Search the data for "WFSJ". Return each matching line.
*** Supplied records
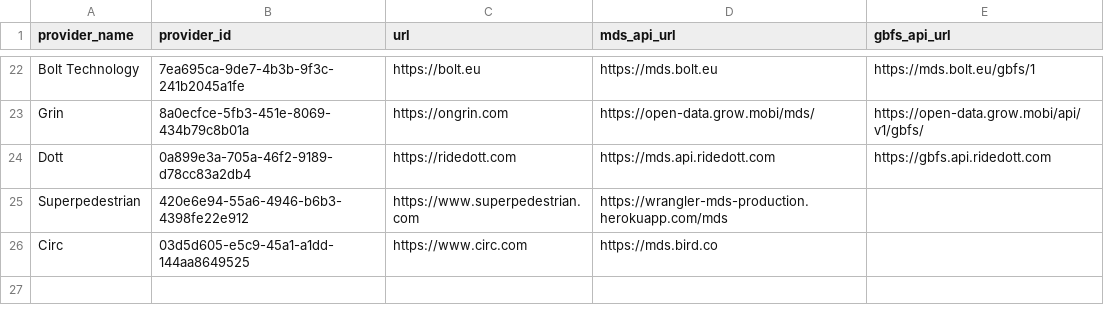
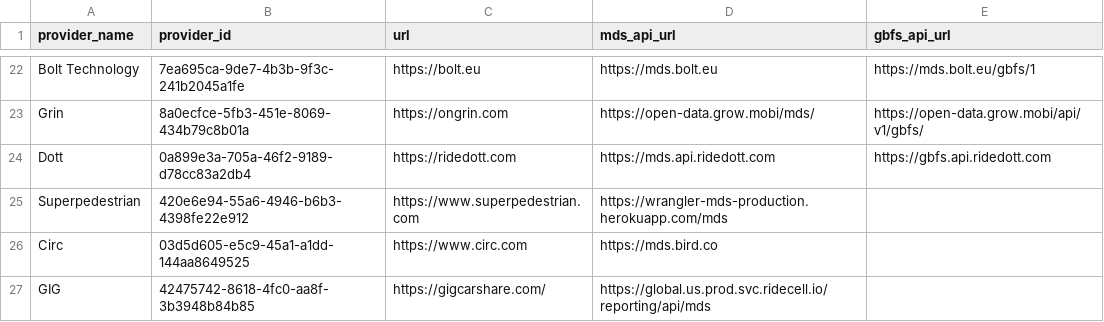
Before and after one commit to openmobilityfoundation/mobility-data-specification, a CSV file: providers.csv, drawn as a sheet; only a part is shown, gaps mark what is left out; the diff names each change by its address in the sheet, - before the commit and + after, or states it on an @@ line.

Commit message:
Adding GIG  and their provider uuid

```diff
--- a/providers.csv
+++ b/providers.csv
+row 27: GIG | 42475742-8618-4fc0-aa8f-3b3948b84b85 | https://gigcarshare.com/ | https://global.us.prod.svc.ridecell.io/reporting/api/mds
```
******
*** Supplied records
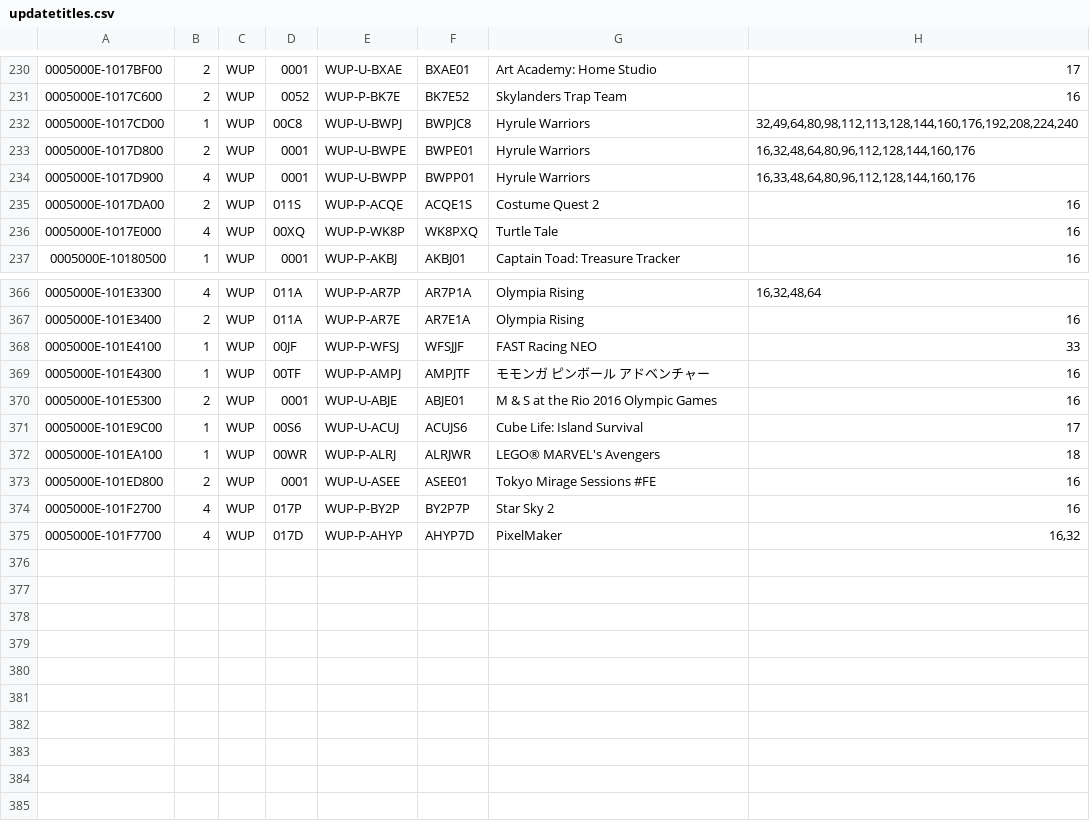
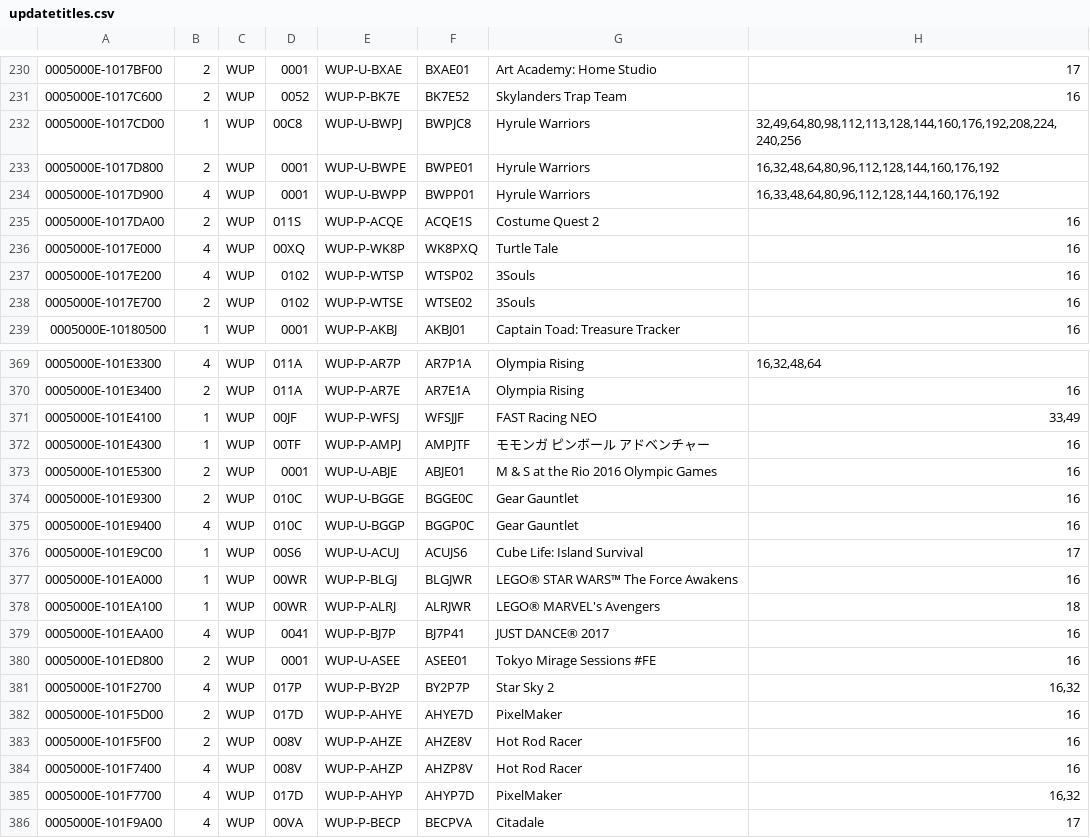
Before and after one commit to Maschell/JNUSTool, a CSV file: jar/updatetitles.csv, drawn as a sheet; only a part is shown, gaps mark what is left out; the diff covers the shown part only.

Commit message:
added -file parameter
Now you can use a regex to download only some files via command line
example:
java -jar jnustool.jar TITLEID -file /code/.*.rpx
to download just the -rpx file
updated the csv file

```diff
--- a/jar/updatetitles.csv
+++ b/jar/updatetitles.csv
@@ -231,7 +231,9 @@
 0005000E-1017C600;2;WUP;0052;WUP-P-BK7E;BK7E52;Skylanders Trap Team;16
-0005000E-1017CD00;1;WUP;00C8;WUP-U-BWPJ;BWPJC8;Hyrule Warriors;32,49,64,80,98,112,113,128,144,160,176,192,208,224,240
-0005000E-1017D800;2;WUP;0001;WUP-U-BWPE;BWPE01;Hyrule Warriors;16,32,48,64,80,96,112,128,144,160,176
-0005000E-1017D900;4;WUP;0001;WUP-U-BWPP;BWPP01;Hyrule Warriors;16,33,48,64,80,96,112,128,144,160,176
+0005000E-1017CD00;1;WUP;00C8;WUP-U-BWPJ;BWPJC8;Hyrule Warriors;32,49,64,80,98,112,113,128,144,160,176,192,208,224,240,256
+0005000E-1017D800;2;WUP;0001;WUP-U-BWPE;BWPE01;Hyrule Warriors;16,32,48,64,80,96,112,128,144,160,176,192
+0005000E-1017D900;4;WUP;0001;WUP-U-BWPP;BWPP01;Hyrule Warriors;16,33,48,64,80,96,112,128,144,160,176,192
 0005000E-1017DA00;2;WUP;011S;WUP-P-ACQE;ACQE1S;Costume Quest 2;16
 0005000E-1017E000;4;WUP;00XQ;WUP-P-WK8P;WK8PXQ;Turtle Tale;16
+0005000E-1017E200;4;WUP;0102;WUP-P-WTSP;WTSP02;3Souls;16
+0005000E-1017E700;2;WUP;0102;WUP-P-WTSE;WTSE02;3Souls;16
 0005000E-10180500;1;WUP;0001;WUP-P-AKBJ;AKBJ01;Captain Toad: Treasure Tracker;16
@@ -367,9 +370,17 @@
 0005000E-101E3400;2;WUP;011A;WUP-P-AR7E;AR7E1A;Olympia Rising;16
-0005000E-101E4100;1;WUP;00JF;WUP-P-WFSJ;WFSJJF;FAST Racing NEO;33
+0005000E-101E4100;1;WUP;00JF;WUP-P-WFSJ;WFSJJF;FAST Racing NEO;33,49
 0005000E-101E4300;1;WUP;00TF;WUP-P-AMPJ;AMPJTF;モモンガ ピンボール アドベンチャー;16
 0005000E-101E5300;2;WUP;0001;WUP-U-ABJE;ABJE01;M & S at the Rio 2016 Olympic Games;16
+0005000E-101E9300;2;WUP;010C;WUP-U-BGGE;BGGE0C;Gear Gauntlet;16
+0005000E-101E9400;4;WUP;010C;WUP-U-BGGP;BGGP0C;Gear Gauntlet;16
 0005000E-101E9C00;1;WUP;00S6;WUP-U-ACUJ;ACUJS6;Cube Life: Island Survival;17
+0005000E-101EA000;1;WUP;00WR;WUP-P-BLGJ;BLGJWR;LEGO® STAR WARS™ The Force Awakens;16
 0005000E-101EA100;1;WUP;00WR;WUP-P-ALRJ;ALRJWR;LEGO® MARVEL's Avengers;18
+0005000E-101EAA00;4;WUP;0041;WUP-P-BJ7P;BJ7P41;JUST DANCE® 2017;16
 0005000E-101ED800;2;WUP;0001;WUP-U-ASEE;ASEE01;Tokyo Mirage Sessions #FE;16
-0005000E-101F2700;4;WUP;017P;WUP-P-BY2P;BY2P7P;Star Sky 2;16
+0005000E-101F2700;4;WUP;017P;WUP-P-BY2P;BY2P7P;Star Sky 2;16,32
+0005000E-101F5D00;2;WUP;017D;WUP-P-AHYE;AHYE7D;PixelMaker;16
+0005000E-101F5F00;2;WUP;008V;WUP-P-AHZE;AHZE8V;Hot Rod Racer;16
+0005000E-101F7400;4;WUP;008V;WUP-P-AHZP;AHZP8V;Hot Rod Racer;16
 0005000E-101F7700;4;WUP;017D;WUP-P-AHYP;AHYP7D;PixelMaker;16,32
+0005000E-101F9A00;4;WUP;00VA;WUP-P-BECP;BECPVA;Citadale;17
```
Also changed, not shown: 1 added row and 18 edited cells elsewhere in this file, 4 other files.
******
• _Solved exercise_
-0005000E-101E4100;1;WUP;00JF;WUP-P-WFSJ;WFSJJF;FAST Racing NEO;33
+0005000E-101E4100;1;WUP;00JF;WUP-P-WFSJ;WFSJJF;FAST Racing NEO;33,49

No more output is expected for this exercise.